Posted By Bill Ingram On June 14, 2012 @ 2:02 pm In All,Main Page,NBA | No Comments
If you’ve read HOOPSWORLD for any amount of time, you know I am the resident Houston Rockets fan; a shameless homer. Sure, they last time they were really good I was in college, and Hakeem Olajuwon was in his prime, but I continue to carry the torch for my home team, undaunted. As such, I have become friends with Shane Battier over the years, and have come to know him as one of the smartest players in the NBA. As a friend, someone I trust and relate to, I asked Shane to change my mind about LeBron James, who has always rubbed me the wrong way.

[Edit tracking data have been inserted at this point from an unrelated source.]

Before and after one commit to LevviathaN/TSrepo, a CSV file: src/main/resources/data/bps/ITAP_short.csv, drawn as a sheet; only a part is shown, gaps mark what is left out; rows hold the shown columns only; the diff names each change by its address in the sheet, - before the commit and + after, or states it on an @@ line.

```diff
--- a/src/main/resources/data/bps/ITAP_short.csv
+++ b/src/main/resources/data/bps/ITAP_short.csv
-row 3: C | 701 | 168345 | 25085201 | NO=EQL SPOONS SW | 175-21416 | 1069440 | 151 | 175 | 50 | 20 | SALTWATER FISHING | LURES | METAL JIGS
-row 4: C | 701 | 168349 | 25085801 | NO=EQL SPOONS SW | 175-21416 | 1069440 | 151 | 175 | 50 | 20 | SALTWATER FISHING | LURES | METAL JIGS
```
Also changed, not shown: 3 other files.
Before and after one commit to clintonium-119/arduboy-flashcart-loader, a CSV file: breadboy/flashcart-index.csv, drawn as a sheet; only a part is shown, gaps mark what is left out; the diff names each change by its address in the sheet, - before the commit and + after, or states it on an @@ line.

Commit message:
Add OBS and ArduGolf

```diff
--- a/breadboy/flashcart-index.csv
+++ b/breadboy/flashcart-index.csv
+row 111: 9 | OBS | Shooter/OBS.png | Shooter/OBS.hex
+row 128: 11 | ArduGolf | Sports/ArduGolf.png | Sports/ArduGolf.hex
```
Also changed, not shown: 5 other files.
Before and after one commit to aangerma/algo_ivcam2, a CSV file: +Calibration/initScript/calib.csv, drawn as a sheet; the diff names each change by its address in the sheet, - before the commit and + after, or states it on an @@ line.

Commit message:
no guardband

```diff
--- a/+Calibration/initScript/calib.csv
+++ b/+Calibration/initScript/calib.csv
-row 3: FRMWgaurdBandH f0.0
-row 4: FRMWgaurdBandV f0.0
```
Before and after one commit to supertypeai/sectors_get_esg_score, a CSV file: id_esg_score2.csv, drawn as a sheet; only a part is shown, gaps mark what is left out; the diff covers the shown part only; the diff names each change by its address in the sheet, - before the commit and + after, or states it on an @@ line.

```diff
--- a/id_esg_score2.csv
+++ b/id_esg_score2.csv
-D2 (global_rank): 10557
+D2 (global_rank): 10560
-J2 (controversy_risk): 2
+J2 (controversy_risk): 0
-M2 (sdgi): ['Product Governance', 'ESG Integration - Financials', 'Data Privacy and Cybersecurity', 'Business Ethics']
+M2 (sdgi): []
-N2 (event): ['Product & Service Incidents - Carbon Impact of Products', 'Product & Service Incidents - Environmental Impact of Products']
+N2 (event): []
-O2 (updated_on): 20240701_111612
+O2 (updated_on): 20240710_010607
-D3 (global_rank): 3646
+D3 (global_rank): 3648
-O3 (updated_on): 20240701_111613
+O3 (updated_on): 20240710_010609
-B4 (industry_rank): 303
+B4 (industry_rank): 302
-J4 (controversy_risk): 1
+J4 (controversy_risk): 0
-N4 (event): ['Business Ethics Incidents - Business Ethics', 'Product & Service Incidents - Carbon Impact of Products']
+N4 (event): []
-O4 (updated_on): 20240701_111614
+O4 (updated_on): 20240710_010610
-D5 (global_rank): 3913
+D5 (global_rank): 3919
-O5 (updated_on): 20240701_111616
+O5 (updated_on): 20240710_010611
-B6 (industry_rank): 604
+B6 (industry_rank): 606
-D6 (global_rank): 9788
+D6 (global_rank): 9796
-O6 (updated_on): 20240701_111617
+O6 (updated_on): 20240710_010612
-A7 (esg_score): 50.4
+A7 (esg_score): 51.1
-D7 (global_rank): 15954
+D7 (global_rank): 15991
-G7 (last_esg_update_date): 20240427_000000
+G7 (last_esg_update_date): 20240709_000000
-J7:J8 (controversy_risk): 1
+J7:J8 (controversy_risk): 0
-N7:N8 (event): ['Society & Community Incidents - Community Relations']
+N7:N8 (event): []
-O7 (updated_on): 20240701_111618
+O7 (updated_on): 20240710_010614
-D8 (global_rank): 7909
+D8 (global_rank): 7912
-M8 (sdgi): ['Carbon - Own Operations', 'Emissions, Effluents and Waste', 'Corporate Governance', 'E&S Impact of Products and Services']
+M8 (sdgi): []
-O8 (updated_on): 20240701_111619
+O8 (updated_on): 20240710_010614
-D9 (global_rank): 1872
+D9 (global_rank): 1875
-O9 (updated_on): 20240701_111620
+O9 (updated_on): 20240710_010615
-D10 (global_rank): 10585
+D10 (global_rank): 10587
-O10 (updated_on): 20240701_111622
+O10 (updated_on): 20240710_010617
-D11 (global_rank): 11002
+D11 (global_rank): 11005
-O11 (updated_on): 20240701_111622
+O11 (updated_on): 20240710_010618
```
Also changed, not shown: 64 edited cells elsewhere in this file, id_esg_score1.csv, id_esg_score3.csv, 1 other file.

First of all, I had to point out that while I have waited for years to see Battier in the NBA Finals, and in red, nonetheless, we seemed to have had some miscommunication about the shade of red. Instead of the bright red worn by the Rockets, there he sat, adorned in the darker red of the Miami HEAT. Having dealt with that little bit of business, we get onto the job at hand.
“LeBron’s a good guy,” said Battier, smiling. “He really is. I think he’s a misunderstood guy. He’s had so much exposure since he’s been in high school that he’s almost overexposed, and as a result I think people judge him much differently. But LeBron is a lot more normal and one of the guys, more so than you would ever expect despite his larger-than-life persona.”
It’s hard to love LeBron, even though he’s an amazing basketball player, His propensity for disappearing when it matters most is frustrating even for his biggest fans, and the subject of great delight to his “haters.” I asked Shane what he thought, if he could perhaps offer up a little psychoanalysis as to why LeBron is such an enigmatic player.
“I think in the digital age everyone wants to be able to explain everything and everyone wants to have the right answer,” said Battier. “Because of the information age you can basically know everything about anything known to man. You can Google anything in the entire history of mankind, so I think that transcends to sports where everything needs to be explained and put in a box with a label, be it right or be it wrong. With LeBron there are so many opinions, and I think it’s overwhelming for sports and society, for basketball fans and for everybody. I don’t know if that makes sense but that’s what I feel.”
All of that said, Battier believes LeBron is basketball’s gold standard.
“I’ve seen him do what LeBron does. For my money, he’s the best player on the planet because he’s a two-way player. Apologies to everyone else, but there’s no one else that can impact the game like he can on both ends of the floor.”
Ironically, Battier was very close to being on the other side of this NBA Finals showdown between the HEAT and the Oklahoma City Thunder. Thunder GM Sam Presti was very interested in adding Battier to the mix, as was Thunder star Kevin Durant, but OKC was only offering two years, while Miami was willing to go three. OKC, of course, has to address contracts for Serge Ibaka and James Harden next summer, so Presti didn’t want to commit to money he didn’t have to commit to.
“It came down to years for me,” explains Battier. “This is my last go around. I feel I’ve got a few more years left in me, so I did not want to go somewhere for basically a year and a half with the lockout and pick up and leave and do it all again in one last year, so I was looking for stability.”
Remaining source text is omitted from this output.